Everything in the listing below should be repeated verbatim, apart from the pictures.

··· INFORMATION GIVEN

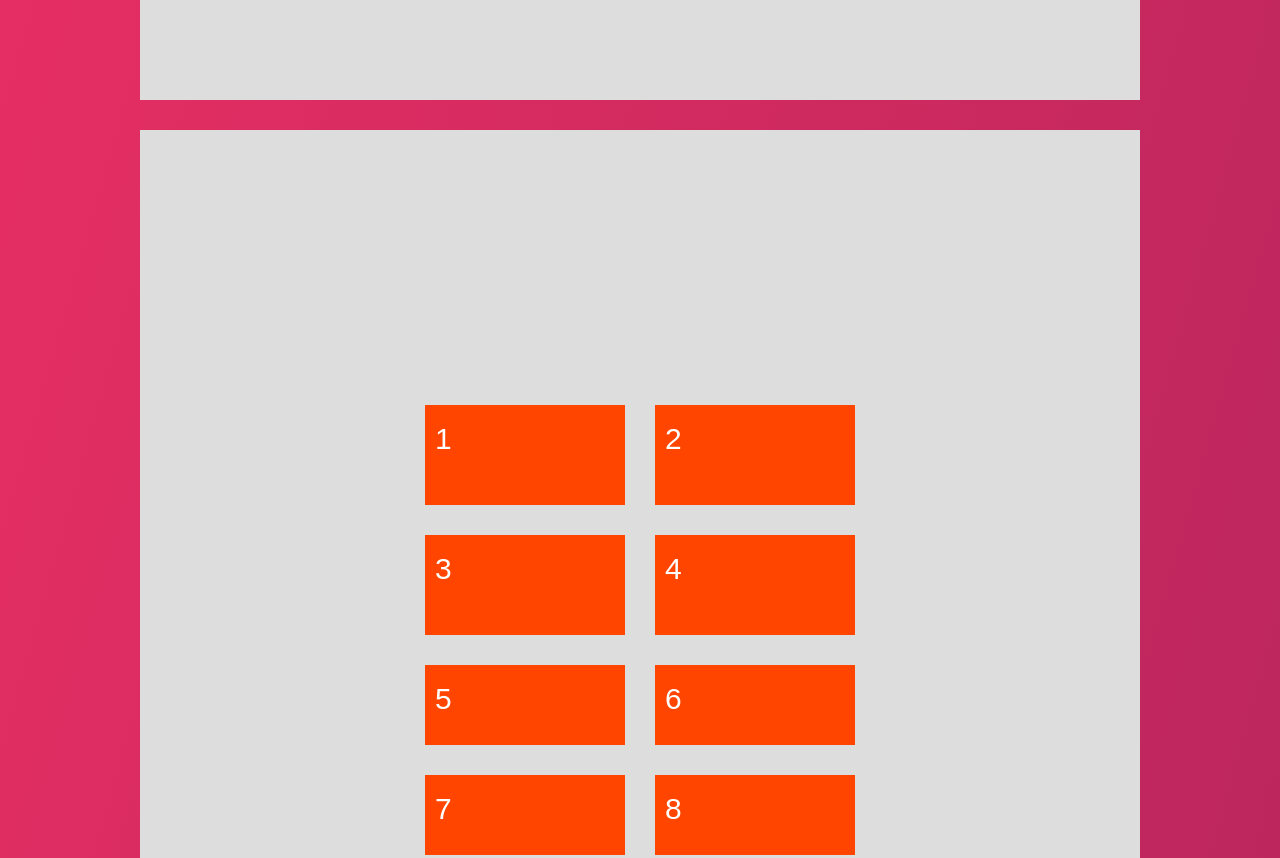
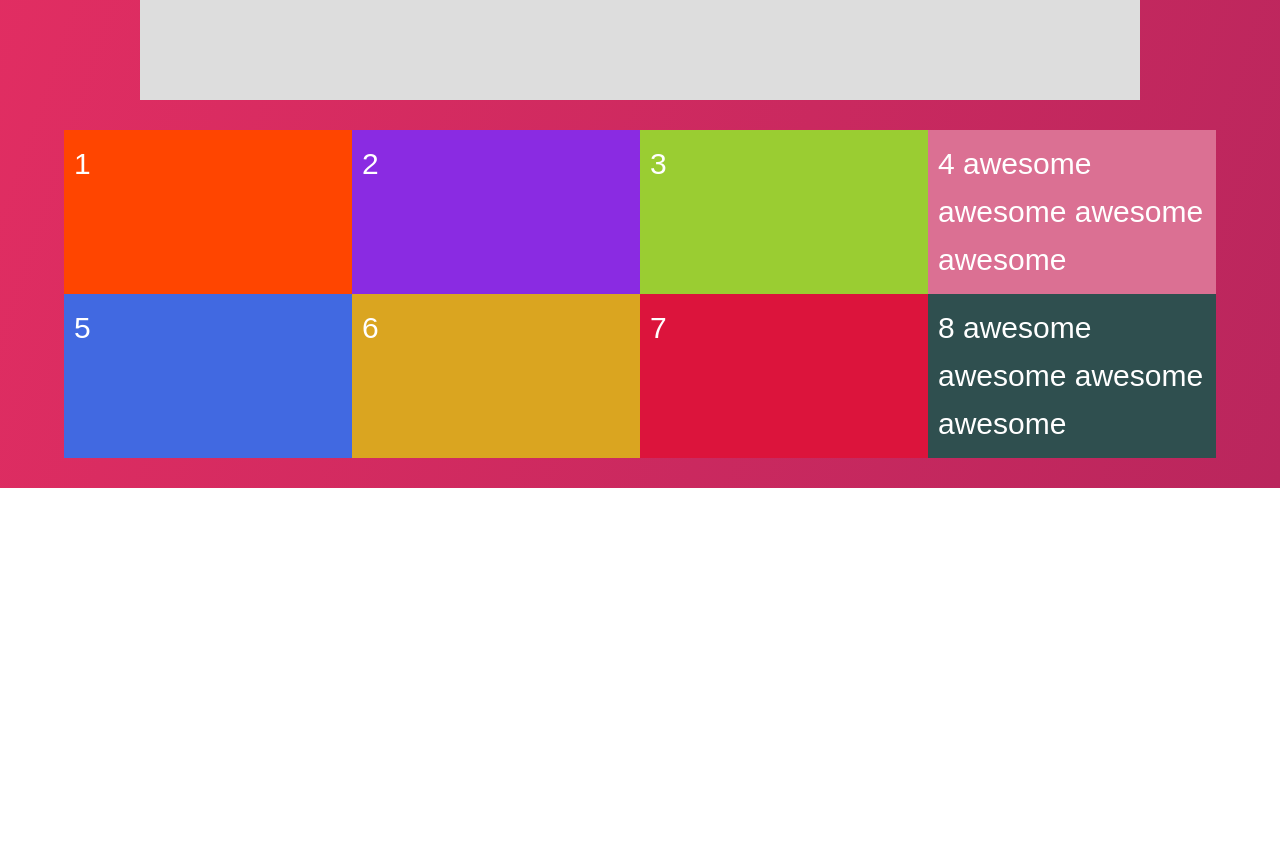
Before and after one commit to lawrencedovin/css-grid, a website: page index.html in a window 1280 px wide. Shown: the part 3360-4218 px from the top of the page. After the commit the page ends 3848 px from the top, so only its background shows below. Drawn offline with Linux system fonts and the light colour scheme.

Commit message:
Added min-content, max-content and the minmax() function section.

```diff
--- a/index.html
+++ b/index.html
@@ -55,11 +55,11 @@
             <div class="items2 items2--1">1</div>
             <div class="items2 items2--3">2</div>
             <div class="items2 items2--2">3</div>
-            <div class="items2 items2--4">4</div>
+            <div class="items2 items2--4">4 awesome awesome awesome awesome</div>
             <div class="items2 items2--5">5</div>
-            <div class="items2 items--6">6</div>
+            <div class="items2 items2--6">6</div>
             <div class="items2 items2--7">7</div>
-            <div class="items2 items2--8">8</div>
+            <div class="items2 items2--8">8 awesome awesome awesome awesome</div>
         </div>
     </body>
 </html>
--- a/sass/_components.scss
+++ b/sass/_components.scss
@@ -273,28 +273,15 @@
     background-color: #ddd;
 
     display: grid;
-    //grid-template-rows: repeat(2, 150px);
-    //grid-template-columns: repeat(2, 1fr);
-    grid-gap: 30px;
+    // Using min-content and max-content
+    // grid-template-rows: repeat(2, 150px);
+    // grid-template-columns: max-content 1fr 1fr min-content;
+    //grid-template-rows: repeat(2, min-content);
 
-    grid-auto-rows: 80px;
-    grid-auto-flow: row dense;
-    //grid-auto-columns: .5fr;
-
-    // Align grid items to grid areas
-   //align-items: center; // For Y-Axis Default is stretch / center / end / start
-   //justify-items: center; // For X-Axis Default is stretch / center / end / start
-
-   // Align grid tracks to grid container
-   grid-template-rows: repeat(2, 100px);
-   grid-template-columns: repeat(2, 200px);
-   height: 1000px;
-
-   justify-content: center;        // Used to center entire content of the grid on X-axis
-                                   // center / start / end / space-between / space-around / space-evenly
-
-   align-content: center;          // Used to center entire content of the grid on Y-axis
-                                   // center / start / end / space-between / space-around / space-evenly
+    // Using minmax function
+    width: 90%;
+    grid-template-columns: minmax(200px, 1fr) repeat(3, 1fr);
+    grid-template-rows: repeat(2, minmax(150px, min-content));
 
     .items2 {
        padding: 10px;
@@ -303,5 +290,14 @@
        font-size: 30px;
        background-color: orangered;
 
+       &--1 { background-color: orangered; }
+       &--2 { background-color: yellowgreen; }
+       &--3 { background-color: blueviolet; }
+       &--4 { background-color: palevioletred; }
+       &--5 { background-color: royalblue; }
+       &--6 { background-color: goldenrod; }
+       &--7 { background-color: crimson; }
+       &--8 { background-color: darkslategray; }
+
     }
 }
```
Also changed, not shown: css/style.css.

······

▶ **SOLUTION FOR THIS PROBLEM**:
Before and after one commit to lawrencedovin/css-grid, a website: page index.html in a window 1280 px wide. Shown: the part 3360-4218 px from the top of the page. After the commit the page ends 3848 px from the top, so only its background shows below. Drawn offline with Linux system fonts and the light colour scheme.

Commit message:
Added min-content, max-content and the minmax() function section.

```diff
--- a/index.html
+++ b/index.html
@@ -55,11 +55,11 @@
             <div class="items2 items2--1">1</div>
             <div class="items2 items2--3">2</div>
             <div class="items2 items2--2">3</div>
-            <div class="items2 items2--4">4</div>
+            <div class="items2 items2--4">4 awesome awesome awesome awesome</div>
             <div class="items2 items2--5">5</div>
-            <div class="items2 items--6">6</div>
+            <div class="items2 items2--6">6</div>
             <div class="items2 items2--7">7</div>
-            <div class="items2 items2--8">8</div>
+            <div class="items2 items2--8">8 awesome awesome awesome awesome</div>
         </div>
     </body>
 </html>
--- a/sass/_components.scss
+++ b/sass/_components.scss
@@ -273,28 +273,15 @@
     background-color: #ddd;
 
     display: grid;
-    //grid-template-rows: repeat(2, 150px);
-    //grid-template-columns: repeat(2, 1fr);
-    grid-gap: 30px;
+    // Using min-content and max-content
+    // grid-template-rows: repeat(2, 150px);
+    // grid-template-columns: max-content 1fr 1fr min-content;
+    //grid-template-rows: repeat(2, min-content);
 
-    grid-auto-rows: 80px;
-    grid-auto-flow: row dense;
-    //grid-auto-columns: .5fr;
-
-    // Align grid items to grid areas
-   //align-items: center; // For Y-Axis Default is stretch / center / end / start
-   //justify-items: center; // For X-Axis Default is stretch / center / end / start
-
-   // Align grid tracks to grid container
-   grid-template-rows: repeat(2, 100px);
-   grid-template-columns: repeat(2, 200px);
-   height: 1000px;
-
-   justify-content: center;        // Used to center entire content of the grid on X-axis
-                                   // center / start / end / space-between / space-around / space-evenly
-
-   align-content: center;          // Used to center entire content of the grid on Y-axis
-                                   // center / start / end / space-between / space-around / space-evenly
+    // Using minmax function
+    width: 90%;
+    grid-template-columns: minmax(200px, 1fr) repeat(3, 1fr);
+    grid-template-rows: repeat(2, minmax(150px, min-content));
 
     .items2 {
        padding: 10px;
@@ -303,5 +290,14 @@
        font-size: 30px;
        background-color: orangered;
 
+       &--1 { background-color: orangered; }
+       &--2 { background-color: yellowgreen; }
+       &--3 { background-color: blueviolet; }
+       &--4 { background-color: palevioletred; }
+       &--5 { background-color: royalblue; }
+       &--6 { background-color: goldenrod; }
+       &--7 { background-color: crimson; }
+       &--8 { background-color: darkslategray; }
+
     }
 }
```
Also changed, not shown: css/style.css.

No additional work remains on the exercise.